Dudley Peverill

Class Q Permitted Development

Do you have outdated, underutilised and decaying farm buildings? Have you ever thought about the opportunity to convert them into residential dwellings? If so, Class Q permitted development rights may be of interest to you.

Rural house prices remain high and the bullish demand seen recently seems set to remain constant. The rural housing market therefore offers rural landowners and farmers a potential opportunity to create significant value out of their existing buildings.

Read on for an insight into Class Q permitted development rights in England.

Feel free to contact us today for a free, no obligations initial consultation, for advice surrounding your farm diversification aspirations.

What is Class Q permitted development?

Class Q permitted development rights may allow you to avoid the need for full planning permission, through the change of use from agriculture, to residential via the prior approval process through your local planning authority.

Through gaining Class Q consent, an ‘established agricultural unit’ can now supply up to five additional residences. Recently, the maximum conversion floor space has also been increased from 450sqm to 865sqm, depending on how the dwellings are organised.

This large increase of permitted footprint provides landowners with a good opportunity to give new life to redundant agricultural property. The prospect of using Class Q to supply 5 dwellings allows landowners and farmers to think more strategically about how to maximise income, and the capital value of their estate.

What development is permitted under Class Q?

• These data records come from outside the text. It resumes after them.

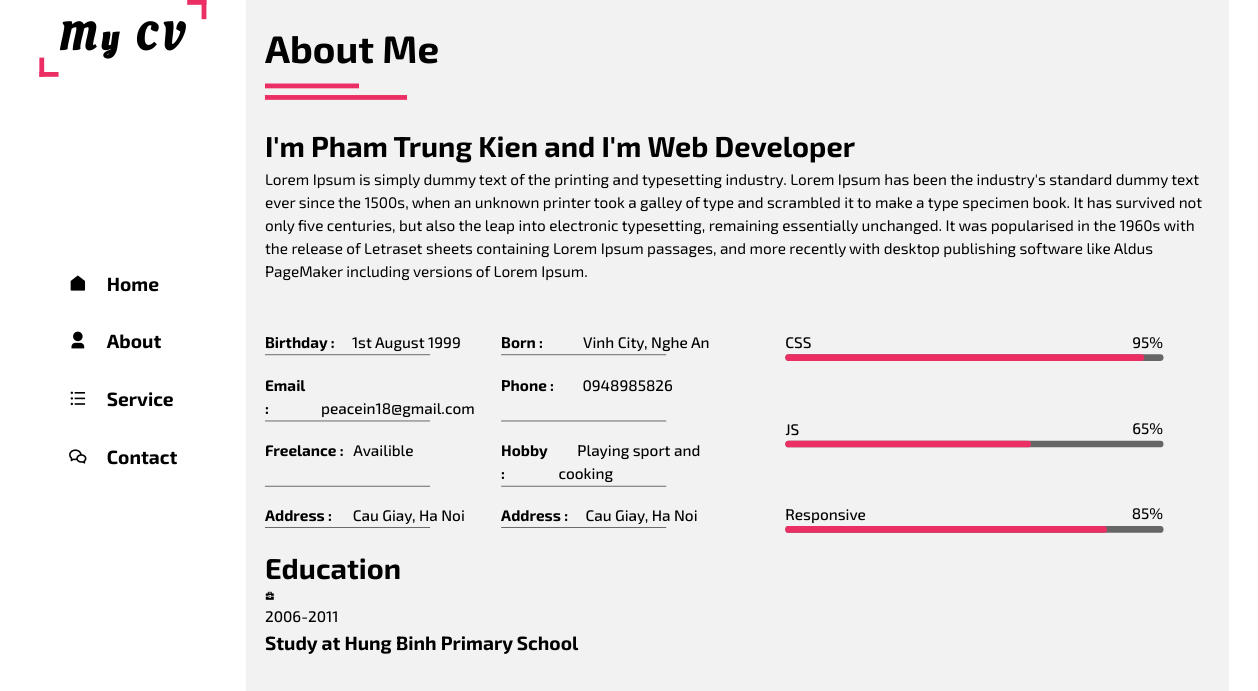
Repository: kien181999/First-Project
Page: index.html
These files come from the project's save history. The page is drawn as it stood at one moment and after the next save; the edit follows.
The browser window is 1280 px wide. The page is 1310 px wide, so the pictures cover 1310 px, including what lies to the right of the window. The pictures show the whole page, at 96% of full size.
The style sheet was rebuilt from its Sass, Less or Tailwind sources for each picture, by a compiler version that may differ from the author's.

Above is the page before, as saved 2022-06-02 16:19:17.

After the next save:
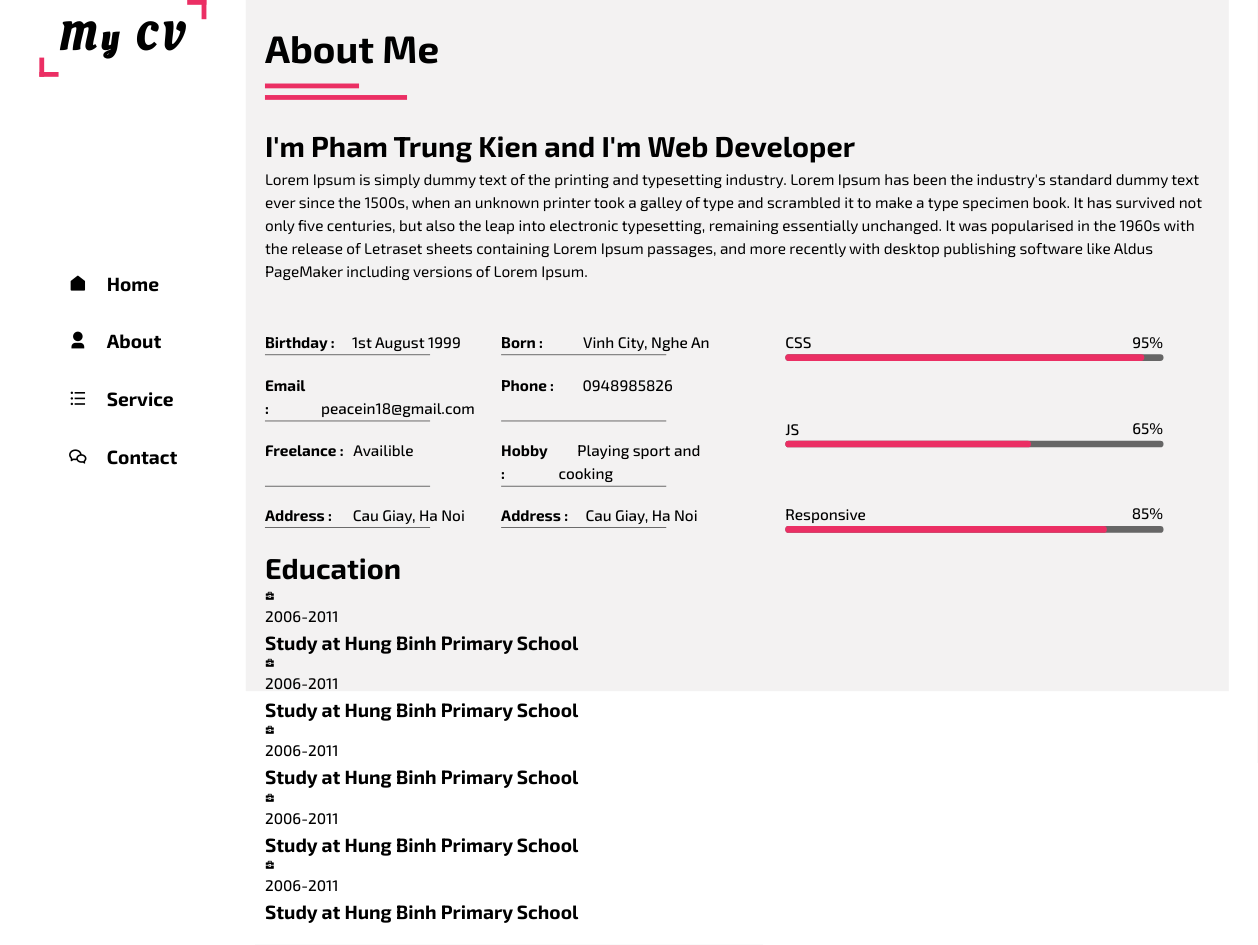
Saved 14 s later.
--- a/index.html
+++ b/index.html
@@ -160,6 +160,50 @@
                             </div>
                         </div>
                     </div>
+                    <div class="about-education__bio">
+                        <div class="about-education__infor">
+                            <div class="about-education__timeline">
+                                <i class="ri-briefcase-4-fill about-education__icon "></i>
+                                <h4 class="heading-4">2006-2011</h4>
+                            </div>
+                            <div class="about-education-name">
+                                <h3 class="heading-3">Study at Hung Binh Primary School</h3>
+                            </div>
+                        </div>
+                    </div>
+                    <div class="about-education__bio">
+                        <div class="about-education__infor">
+                            <div class="about-education__timeline">
+                                <i class="ri-briefcase-4-fill about-education__icon "></i>
+                                <h4 class="heading-4">2006-2011</h4>
+                            </div>
+                            <div class="about-education-name">
+                                <h3 class="heading-3">Study at Hung Binh Primary School</h3>
+                            </div>
+                        </div>
+                    </div>
+                    <div class="about-education__bio">
+                        <div class="about-education__infor">
+                            <div class="about-education__timeline">
+                                <i class="ri-briefcase-4-fill about-education__icon "></i>
+                                <h4 class="heading-4">2006-2011</h4>
+                            </div>
+                            <div class="about-education-name">
+                                <h3 class="heading-3">Study at Hung Binh Primary School</h3>
+                            </div>
+                        </div>
+                    </div>
+                    <div class="about-education__bio">
+                        <div class="about-education__infor">
+                            <div class="about-education__timeline">
+                                <i class="ri-briefcase-4-fill about-education__icon "></i>
+                                <h4 class="heading-4">2006-2011</h4>
+                            </div>
+                            <div class="about-education-name">
+                                <h3 class="heading-3">Study at Hung Binh Primary School</h3>
+                            </div>
+                        </div>
+                    </div>
                 </div>
             </section>
         </div>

  • Up to 3 large dwellings, with a total combined maximum floor space of 465sqm
  • Up to 5 smaller dwellings, consisting of no more than a 100sqm of floor space each
  • A combination of the two above options (up to 865sqm), but limited to a maximum of 5 dwellings and only 3 of which are permissible as larger dwellings.

What are the conditions of using Class Q

Similarly to other planning and prior approval applications, such as Class R permitted development (agricultural buildings to flexible commercial use), assessments regarding flood risk, ecology, noise, transport and highways impacts will determine whether or not the local authority will permit the conversion project. The design of the conversion will also be taken into account, and must be deemed appropriate both to the structure and its surroundings.

It is important to note that the building itself must be appropriate for a residential use. Class Q does not allow for the rebuilding of a structure to allow it to bear the potentially additional load of its new residential use.

Is there anywhere Class Q cannot be used?

Below we have included an adapted table, displaying where Class Q permitted development rights can, and can not be used. For a better view of this table and other use classes within it, click here.

As can be seen above, unfortunately, listed buildings or property that falls within the curtilage of conservation areas or similar cannot benefit from Class Q.

Why not contact us today to discuss your development projects, or to see how we can help with your farm diversification aspirations.

Unsure of what farm diversification enterprise is for you? Use our free diversification discovery assistant. Simply fill out the short questionnaire and receive a brief,  free review of what farm diversifications may suit you and your business.